▶ _YOUR INSTRUCTIONS_
Only the number is requested. Tally the lines of the data that hold the string "cloneElement".

▶ _INFORMATION SUPPLIED_
┄┄┄┄┄┄┄┄┄┄┄┄┄┄┄┄┄┄┄┄

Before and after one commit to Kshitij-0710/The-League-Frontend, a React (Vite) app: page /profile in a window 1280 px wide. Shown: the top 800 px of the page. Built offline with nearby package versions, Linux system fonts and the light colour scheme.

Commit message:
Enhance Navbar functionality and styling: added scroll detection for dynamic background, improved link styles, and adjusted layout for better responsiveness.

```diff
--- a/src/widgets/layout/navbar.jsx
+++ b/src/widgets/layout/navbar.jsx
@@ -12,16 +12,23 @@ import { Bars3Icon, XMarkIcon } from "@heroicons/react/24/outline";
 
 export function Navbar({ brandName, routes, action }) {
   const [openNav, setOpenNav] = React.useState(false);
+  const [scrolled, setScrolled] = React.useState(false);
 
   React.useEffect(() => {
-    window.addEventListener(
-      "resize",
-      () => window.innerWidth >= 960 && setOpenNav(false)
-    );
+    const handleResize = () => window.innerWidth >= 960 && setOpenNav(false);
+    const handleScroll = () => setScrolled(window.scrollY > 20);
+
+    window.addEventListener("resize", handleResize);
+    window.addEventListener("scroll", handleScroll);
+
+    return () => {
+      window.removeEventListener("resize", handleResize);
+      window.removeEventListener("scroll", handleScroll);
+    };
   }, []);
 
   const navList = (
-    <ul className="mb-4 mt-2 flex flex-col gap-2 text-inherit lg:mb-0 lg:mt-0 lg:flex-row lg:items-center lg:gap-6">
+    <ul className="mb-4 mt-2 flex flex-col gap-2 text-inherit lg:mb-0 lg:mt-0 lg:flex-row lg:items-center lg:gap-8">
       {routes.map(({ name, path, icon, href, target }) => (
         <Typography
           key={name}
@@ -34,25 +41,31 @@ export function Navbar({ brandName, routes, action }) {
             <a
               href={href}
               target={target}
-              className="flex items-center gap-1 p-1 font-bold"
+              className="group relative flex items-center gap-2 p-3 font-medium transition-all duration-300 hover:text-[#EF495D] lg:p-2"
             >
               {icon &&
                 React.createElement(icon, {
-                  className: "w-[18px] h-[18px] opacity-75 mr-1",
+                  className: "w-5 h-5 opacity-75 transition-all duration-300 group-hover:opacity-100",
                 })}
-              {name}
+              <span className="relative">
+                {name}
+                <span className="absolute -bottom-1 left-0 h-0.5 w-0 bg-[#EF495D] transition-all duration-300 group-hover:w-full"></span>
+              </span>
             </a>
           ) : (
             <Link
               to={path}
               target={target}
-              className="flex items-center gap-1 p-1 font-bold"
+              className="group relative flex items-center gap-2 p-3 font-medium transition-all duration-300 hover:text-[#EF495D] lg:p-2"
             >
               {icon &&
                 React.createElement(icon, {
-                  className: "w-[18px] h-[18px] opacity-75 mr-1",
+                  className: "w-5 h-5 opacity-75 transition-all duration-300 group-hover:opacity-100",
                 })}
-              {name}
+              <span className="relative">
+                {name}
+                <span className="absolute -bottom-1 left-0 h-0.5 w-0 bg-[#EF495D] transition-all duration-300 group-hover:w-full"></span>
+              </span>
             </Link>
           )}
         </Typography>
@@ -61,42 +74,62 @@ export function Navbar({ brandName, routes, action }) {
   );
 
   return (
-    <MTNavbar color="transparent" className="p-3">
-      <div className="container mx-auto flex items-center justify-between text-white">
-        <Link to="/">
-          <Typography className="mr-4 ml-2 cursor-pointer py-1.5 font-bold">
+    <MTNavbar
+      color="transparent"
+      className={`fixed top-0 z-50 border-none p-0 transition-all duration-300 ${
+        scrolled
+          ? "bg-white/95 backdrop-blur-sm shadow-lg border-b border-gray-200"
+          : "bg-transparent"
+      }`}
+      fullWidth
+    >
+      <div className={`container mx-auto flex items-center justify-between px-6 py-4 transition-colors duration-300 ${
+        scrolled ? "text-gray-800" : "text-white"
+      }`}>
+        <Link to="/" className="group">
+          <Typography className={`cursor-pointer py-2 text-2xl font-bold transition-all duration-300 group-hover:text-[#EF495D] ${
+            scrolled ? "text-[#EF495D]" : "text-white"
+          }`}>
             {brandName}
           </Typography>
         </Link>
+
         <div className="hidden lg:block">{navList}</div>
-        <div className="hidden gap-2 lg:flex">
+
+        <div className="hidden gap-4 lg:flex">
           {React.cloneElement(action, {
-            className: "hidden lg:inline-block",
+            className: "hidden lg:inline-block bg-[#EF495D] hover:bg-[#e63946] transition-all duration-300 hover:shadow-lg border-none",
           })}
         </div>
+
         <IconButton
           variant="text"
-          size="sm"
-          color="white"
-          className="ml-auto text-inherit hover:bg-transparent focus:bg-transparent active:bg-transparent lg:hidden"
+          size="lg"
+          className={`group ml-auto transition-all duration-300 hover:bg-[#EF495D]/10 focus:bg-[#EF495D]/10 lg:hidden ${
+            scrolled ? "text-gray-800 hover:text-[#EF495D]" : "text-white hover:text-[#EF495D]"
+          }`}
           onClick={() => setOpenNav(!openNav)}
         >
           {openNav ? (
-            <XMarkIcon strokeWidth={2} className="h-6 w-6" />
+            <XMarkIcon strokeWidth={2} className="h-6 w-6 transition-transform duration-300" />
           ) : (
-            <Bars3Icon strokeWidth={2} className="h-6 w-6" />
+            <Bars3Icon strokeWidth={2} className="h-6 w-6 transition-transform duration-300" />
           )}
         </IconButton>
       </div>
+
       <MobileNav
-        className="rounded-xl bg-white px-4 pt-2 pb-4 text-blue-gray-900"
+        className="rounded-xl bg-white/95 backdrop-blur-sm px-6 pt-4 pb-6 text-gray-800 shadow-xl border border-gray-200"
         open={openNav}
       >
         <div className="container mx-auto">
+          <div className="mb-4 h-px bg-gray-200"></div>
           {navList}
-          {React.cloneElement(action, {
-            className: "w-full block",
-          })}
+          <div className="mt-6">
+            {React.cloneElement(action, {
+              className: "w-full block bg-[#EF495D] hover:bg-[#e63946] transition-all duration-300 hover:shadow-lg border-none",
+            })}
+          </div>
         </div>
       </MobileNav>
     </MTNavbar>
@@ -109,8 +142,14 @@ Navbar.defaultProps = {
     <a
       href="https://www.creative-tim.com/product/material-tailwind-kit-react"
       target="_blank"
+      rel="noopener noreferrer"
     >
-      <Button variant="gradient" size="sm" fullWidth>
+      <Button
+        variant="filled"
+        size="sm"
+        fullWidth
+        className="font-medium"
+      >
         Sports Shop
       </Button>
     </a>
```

┄┄┄┄┄┄┄┄┄┄┄┄┄┄┄┄┄┄┄┄

▶ _EXERCISE OUTPUT_
3